Conclusions

Nodal MCCUP is a rare disease affecting primarily elderly white men. Recurrence is observed in approximately one-third of patients, with a 104 month median overall survival after a multimodal treatment approach consisting of surgery along with adjuvant chemotherapy and radiotherapy in the majority of patients.

Copyright information

© Society of Surgical Oncology 2012

Authors and Affiliations
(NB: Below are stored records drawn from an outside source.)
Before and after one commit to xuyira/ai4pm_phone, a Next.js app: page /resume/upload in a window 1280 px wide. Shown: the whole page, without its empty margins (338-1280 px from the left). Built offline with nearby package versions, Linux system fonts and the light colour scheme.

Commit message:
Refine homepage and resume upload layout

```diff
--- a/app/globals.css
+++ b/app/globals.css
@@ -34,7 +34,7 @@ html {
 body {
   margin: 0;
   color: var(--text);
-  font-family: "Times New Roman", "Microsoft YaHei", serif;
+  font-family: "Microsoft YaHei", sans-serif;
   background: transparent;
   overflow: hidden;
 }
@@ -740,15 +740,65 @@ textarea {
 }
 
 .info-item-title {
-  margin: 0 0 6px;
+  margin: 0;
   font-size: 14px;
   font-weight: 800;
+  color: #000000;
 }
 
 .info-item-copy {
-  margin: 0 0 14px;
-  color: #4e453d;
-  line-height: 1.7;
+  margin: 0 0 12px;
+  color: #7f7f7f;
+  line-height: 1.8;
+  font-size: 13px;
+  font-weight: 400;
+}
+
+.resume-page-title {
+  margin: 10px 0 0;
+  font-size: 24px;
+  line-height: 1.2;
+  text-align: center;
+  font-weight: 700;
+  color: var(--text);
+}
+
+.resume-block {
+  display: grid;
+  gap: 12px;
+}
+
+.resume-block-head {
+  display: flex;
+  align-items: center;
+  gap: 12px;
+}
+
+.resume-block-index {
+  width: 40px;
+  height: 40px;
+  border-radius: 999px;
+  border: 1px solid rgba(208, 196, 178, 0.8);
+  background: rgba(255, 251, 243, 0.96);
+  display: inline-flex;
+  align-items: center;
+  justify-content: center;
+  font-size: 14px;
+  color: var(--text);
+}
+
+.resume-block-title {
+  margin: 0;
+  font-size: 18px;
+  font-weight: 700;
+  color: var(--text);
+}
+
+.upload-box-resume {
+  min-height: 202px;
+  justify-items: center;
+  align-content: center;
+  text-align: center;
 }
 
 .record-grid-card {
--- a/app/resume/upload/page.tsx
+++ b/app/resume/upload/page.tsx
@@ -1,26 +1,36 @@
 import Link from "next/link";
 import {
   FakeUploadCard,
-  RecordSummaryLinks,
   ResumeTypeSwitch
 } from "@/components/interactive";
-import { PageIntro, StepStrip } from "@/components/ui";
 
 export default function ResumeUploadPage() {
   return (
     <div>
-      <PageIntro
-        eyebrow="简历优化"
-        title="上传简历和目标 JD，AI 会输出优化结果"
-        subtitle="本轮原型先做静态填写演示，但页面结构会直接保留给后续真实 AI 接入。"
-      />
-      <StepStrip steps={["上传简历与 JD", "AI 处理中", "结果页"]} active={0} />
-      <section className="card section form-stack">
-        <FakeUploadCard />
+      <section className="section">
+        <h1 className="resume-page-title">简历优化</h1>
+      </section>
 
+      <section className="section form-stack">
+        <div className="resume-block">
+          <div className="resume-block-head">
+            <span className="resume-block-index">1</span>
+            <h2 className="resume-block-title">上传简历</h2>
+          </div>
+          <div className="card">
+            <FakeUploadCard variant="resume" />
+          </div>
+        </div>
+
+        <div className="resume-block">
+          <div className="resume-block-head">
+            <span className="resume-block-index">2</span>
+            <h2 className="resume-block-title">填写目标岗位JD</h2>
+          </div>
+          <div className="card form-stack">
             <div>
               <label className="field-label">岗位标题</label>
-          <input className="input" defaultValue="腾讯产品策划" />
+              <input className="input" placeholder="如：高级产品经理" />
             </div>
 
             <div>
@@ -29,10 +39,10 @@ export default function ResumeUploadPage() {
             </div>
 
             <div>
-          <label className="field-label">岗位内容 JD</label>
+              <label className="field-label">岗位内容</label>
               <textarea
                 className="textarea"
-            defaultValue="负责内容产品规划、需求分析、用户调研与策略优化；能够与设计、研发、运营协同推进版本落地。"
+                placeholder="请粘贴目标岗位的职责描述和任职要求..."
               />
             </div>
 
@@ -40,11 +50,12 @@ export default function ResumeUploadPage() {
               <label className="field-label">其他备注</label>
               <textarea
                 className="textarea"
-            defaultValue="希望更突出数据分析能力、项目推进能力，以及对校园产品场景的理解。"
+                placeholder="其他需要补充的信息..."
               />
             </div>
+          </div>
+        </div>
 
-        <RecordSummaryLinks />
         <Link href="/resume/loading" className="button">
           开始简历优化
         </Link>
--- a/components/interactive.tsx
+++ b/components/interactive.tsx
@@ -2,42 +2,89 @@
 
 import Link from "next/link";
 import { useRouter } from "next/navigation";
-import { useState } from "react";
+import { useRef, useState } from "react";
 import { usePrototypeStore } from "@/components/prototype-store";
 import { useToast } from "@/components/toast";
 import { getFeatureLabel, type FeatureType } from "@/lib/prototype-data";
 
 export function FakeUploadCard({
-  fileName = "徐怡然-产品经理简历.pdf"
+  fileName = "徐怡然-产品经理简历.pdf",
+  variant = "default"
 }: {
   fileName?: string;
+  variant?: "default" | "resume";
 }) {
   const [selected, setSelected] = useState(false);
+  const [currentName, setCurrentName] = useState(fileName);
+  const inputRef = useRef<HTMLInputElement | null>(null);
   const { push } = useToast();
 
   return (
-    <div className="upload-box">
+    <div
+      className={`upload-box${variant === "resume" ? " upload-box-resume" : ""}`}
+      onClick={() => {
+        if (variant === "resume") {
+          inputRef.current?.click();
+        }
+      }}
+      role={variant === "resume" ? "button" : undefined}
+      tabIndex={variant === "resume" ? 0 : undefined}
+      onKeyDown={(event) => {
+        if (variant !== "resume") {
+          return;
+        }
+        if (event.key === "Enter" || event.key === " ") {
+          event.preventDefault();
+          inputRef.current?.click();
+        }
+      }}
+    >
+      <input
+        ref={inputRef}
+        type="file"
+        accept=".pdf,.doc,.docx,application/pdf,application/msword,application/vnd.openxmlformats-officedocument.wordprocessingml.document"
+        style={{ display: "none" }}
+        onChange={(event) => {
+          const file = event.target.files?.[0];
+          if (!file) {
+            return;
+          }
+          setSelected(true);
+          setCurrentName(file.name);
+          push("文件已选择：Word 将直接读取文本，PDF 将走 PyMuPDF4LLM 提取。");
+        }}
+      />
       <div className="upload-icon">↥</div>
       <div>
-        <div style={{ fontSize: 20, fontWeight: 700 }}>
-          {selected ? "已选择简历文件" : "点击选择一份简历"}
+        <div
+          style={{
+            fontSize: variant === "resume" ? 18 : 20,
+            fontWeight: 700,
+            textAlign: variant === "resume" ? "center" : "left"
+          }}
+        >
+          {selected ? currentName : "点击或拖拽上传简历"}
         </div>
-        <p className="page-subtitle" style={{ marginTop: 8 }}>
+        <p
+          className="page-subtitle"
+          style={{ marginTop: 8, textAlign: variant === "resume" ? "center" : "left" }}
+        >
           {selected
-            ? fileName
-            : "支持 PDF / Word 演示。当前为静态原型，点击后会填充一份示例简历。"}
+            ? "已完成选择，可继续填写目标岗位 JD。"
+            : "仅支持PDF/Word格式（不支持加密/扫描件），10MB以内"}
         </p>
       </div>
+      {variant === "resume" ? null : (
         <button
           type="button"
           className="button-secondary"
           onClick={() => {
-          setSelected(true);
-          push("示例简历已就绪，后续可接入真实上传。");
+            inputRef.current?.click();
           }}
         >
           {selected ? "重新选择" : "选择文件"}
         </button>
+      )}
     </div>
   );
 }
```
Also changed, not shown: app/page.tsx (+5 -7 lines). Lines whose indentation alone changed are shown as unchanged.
  • Jeremiah L. Deneve
    • 1
  • Jane L. Messina
    • 1
    • 2
  • Suroosh S. Marzban
    • 1
  • Ricardo J. Gonzalez
    • 1
    • 4
  • Brooke M. Walls
    • 1
  • Kate J. Fisher
    • 3
  • Y. Ann Chen
    • 3
  • C. Wayne Cruse
    • 1
    • 4
  • Vernon K. Sondak
    • 1
    • 4
  • Jonathan S. Zager
    • 1
    • 4
  1. 1.Department of Cutaneous OncologyMoffitt Cancer CenterTampaUSA
  2. 2.Departments of Anatomic Pathology and Cell Biology and DermatologyUniversity of South FloridaTampaUSA
  3. 3.Department of BiostatisticsMoffitt Cancer CenterTampaUSA
  4. 4.Departments of Oncologic Sciences and SurgeryUniversity of South FloridaTampaUSA